## YOUR INSTRUCTIONS
Could you print every entry below exactly as given?

## INFORMATION GIVEN

--- START ---

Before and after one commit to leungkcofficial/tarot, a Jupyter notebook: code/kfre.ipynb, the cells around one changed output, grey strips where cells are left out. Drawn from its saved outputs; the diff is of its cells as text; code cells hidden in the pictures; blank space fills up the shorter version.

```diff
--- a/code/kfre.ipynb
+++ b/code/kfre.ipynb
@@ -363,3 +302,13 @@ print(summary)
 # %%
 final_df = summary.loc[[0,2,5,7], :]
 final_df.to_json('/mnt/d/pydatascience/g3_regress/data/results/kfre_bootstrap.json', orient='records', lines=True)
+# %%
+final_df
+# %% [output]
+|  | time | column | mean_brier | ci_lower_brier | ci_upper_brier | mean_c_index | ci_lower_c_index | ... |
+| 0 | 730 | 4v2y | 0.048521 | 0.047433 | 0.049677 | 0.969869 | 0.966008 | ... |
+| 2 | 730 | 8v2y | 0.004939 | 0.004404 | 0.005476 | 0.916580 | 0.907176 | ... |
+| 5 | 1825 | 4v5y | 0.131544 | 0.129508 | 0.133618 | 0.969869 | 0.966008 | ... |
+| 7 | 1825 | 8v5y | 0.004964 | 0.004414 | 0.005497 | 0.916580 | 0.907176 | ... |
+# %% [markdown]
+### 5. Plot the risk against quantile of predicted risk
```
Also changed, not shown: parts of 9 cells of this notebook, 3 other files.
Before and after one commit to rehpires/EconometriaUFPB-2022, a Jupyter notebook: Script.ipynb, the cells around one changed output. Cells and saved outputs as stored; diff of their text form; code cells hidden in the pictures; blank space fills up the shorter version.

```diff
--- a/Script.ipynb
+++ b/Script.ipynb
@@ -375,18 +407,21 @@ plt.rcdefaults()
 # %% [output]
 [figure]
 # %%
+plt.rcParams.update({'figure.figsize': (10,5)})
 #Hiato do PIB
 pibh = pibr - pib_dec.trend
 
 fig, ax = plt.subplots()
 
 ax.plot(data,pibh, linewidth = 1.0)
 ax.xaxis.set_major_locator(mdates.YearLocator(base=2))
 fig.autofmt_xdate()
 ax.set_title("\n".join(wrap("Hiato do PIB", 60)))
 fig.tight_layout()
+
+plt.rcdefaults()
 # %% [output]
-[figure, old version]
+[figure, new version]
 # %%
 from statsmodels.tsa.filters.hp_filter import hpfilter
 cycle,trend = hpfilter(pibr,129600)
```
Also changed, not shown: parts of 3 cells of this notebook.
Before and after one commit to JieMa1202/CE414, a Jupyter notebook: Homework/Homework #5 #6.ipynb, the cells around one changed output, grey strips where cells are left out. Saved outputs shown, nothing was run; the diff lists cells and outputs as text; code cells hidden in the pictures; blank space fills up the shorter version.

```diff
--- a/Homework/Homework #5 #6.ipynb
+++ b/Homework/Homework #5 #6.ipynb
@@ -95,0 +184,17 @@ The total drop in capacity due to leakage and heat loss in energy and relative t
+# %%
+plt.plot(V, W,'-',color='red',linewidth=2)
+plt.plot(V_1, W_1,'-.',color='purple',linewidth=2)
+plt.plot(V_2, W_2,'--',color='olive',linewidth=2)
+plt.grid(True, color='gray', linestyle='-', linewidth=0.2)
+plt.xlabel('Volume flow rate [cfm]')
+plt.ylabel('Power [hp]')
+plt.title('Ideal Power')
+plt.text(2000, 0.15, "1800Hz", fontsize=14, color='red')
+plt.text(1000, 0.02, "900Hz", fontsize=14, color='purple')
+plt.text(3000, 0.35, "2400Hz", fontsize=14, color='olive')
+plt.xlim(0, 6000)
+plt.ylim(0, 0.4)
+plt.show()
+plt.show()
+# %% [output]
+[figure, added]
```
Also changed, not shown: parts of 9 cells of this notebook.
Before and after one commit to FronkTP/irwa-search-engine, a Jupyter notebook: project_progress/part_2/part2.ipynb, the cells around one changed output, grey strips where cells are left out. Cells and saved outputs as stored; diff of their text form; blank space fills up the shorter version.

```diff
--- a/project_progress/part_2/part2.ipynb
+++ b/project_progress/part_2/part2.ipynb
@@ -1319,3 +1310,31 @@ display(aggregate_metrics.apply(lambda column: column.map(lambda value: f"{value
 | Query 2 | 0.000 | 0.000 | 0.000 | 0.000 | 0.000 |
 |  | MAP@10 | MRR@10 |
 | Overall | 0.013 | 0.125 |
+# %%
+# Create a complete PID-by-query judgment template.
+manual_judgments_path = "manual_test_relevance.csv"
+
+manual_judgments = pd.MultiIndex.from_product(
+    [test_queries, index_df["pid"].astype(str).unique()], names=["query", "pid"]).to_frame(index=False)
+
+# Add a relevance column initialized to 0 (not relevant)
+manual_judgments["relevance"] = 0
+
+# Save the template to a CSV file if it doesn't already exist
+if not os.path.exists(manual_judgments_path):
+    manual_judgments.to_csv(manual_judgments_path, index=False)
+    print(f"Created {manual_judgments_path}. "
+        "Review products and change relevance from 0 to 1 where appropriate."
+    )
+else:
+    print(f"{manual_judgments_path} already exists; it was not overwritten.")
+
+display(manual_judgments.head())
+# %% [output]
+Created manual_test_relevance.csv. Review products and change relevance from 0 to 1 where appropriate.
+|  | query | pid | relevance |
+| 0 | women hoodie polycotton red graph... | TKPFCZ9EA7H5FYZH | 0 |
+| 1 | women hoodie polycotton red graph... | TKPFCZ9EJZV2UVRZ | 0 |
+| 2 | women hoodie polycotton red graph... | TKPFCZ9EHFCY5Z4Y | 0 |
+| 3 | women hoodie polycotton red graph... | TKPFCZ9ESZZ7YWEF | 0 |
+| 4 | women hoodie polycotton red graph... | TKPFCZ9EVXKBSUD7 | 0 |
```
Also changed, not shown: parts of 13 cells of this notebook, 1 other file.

--- END ---

## SOLUTION
Before and after one commit to leungkcofficial/tarot, a Jupyter notebook: code/kfre.ipynb, the cells around one changed output, grey strips where cells are left out. Drawn from its saved outputs; the diff is of its cells as text; code cells hidden in the pictures; blank space fills up the shorter version.

```diff
--- a/code/kfre.ipynb
+++ b/code/kfre.ipynb
@@ -363,3 +302,13 @@ print(summary)
 # %%
 final_df = summary.loc[[0,2,5,7], :]
 final_df.to_json('/mnt/d/pydatascience/g3_regress/data/results/kfre_bootstrap.json', orient='records', lines=True)
+# %%
+final_df
+# %% [output]
+|  | time | column | mean_brier | ci_lower_brier | ci_upper_brier | mean_c_index | ci_lower_c_index | ... |
+| 0 | 730 | 4v2y | 0.048521 | 0.047433 | 0.049677 | 0.969869 | 0.966008 | ... |
+| 2 | 730 | 8v2y | 0.004939 | 0.004404 | 0.005476 | 0.916580 | 0.907176 | ... |
+| 5 | 1825 | 4v5y | 0.131544 | 0.129508 | 0.133618 | 0.969869 | 0.966008 | ... |
+| 7 | 1825 | 8v5y | 0.004964 | 0.004414 | 0.005497 | 0.916580 | 0.907176 | ... |
+# %% [markdown]
+### 5. Plot the risk against quantile of predicted risk
```
Also changed, not shown: parts of 9 cells of this notebook, 3 other files.
Before and after one commit to rehpires/EconometriaUFPB-2022, a Jupyter notebook: Script.ipynb, the cells around one changed output. Cells and saved outputs as stored; diff of their text form; code cells hidden in the pictures; blank space fills up the shorter version.

```diff
--- a/Script.ipynb
+++ b/Script.ipynb
@@ -375,18 +407,21 @@ plt.rcdefaults()
 # %% [output]
 [figure]
 # %%
+plt.rcParams.update({'figure.figsize': (10,5)})
 #Hiato do PIB
 pibh = pibr - pib_dec.trend
 
 fig, ax = plt.subplots()
 
 ax.plot(data,pibh, linewidth = 1.0)
 ax.xaxis.set_major_locator(mdates.YearLocator(base=2))
 fig.autofmt_xdate()
 ax.set_title("\n".join(wrap("Hiato do PIB", 60)))
 fig.tight_layout()
+
+plt.rcdefaults()
 # %% [output]
-[figure, old version]
+[figure, new version]
 # %%
 from statsmodels.tsa.filters.hp_filter import hpfilter
 cycle,trend = hpfilter(pibr,129600)
```
Also changed, not shown: parts of 3 cells of this notebook.
Before and after one commit to JieMa1202/CE414, a Jupyter notebook: Homework/Homework #5 #6.ipynb, the cells around one changed output, grey strips where cells are left out. Saved outputs shown, nothing was run; the diff lists cells and outputs as text; code cells hidden in the pictures; blank space fills up the shorter version.

```diff
--- a/Homework/Homework #5 #6.ipynb
+++ b/Homework/Homework #5 #6.ipynb
@@ -95,0 +184,17 @@ The total drop in capacity due to leakage and heat loss in energy and relative t
+# %%
+plt.plot(V, W,'-',color='red',linewidth=2)
+plt.plot(V_1, W_1,'-.',color='purple',linewidth=2)
+plt.plot(V_2, W_2,'--',color='olive',linewidth=2)
+plt.grid(True, color='gray', linestyle='-', linewidth=0.2)
+plt.xlabel('Volume flow rate [cfm]')
+plt.ylabel('Power [hp]')
+plt.title('Ideal Power')
+plt.text(2000, 0.15, "1800Hz", fontsize=14, color='red')
+plt.text(1000, 0.02, "900Hz", fontsize=14, color='purple')
+plt.text(3000, 0.35, "2400Hz", fontsize=14, color='olive')
+plt.xlim(0, 6000)
+plt.ylim(0, 0.4)
+plt.show()
+plt.show()
+# %% [output]
+[figure, added]
```
Also changed, not shown: parts of 9 cells of this notebook.
Before and after one commit to FronkTP/irwa-search-engine, a Jupyter notebook: project_progress/part_2/part2.ipynb, the cells around one changed output, grey strips where cells are left out. Cells and saved outputs as stored; diff of their text form; blank space fills up the shorter version.

```diff
--- a/project_progress/part_2/part2.ipynb
+++ b/project_progress/part_2/part2.ipynb
@@ -1319,3 +1310,31 @@ display(aggregate_metrics.apply(lambda column: column.map(lambda value: f"{value
 | Query 2 | 0.000 | 0.000 | 0.000 | 0.000 | 0.000 |
 |  | MAP@10 | MRR@10 |
 | Overall | 0.013 | 0.125 |
+# %%
+# Create a complete PID-by-query judgment template.
+manual_judgments_path = "manual_test_relevance.csv"
+
+manual_judgments = pd.MultiIndex.from_product(
+    [test_queries, index_df["pid"].astype(str).unique()], names=["query", "pid"]).to_frame(index=False)
+
+# Add a relevance column initialized to 0 (not relevant)
+manual_judgments["relevance"] = 0
+
+# Save the template to a CSV file if it doesn't already exist
+if not os.path.exists(manual_judgments_path):
+    manual_judgments.to_csv(manual_judgments_path, index=False)
+    print(f"Created {manual_judgments_path}. "
+        "Review products and change relevance from 0 to 1 where appropriate."
+    )
+else:
+    print(f"{manual_judgments_path} already exists; it was not overwritten.")
+
+display(manual_judgments.head())
+# %% [output]
+Created manual_test_relevance.csv. Review products and change relevance from 0 to 1 where appropriate.
+|  | query | pid | relevance |
+| 0 | women hoodie polycotton red graph... | TKPFCZ9EA7H5FYZH | 0 |
+| 1 | women hoodie polycotton red graph... | TKPFCZ9EJZV2UVRZ | 0 |
+| 2 | women hoodie polycotton red graph... | TKPFCZ9EHFCY5Z4Y | 0 |
+| 3 | women hoodie polycotton red graph... | TKPFCZ9ESZZ7YWEF | 0 |
+| 4 | women hoodie polycotton red graph... | TKPFCZ9EVXKBSUD7 | 0 |
```
Also changed, not shown: parts of 13 cells of this notebook, 1 other file.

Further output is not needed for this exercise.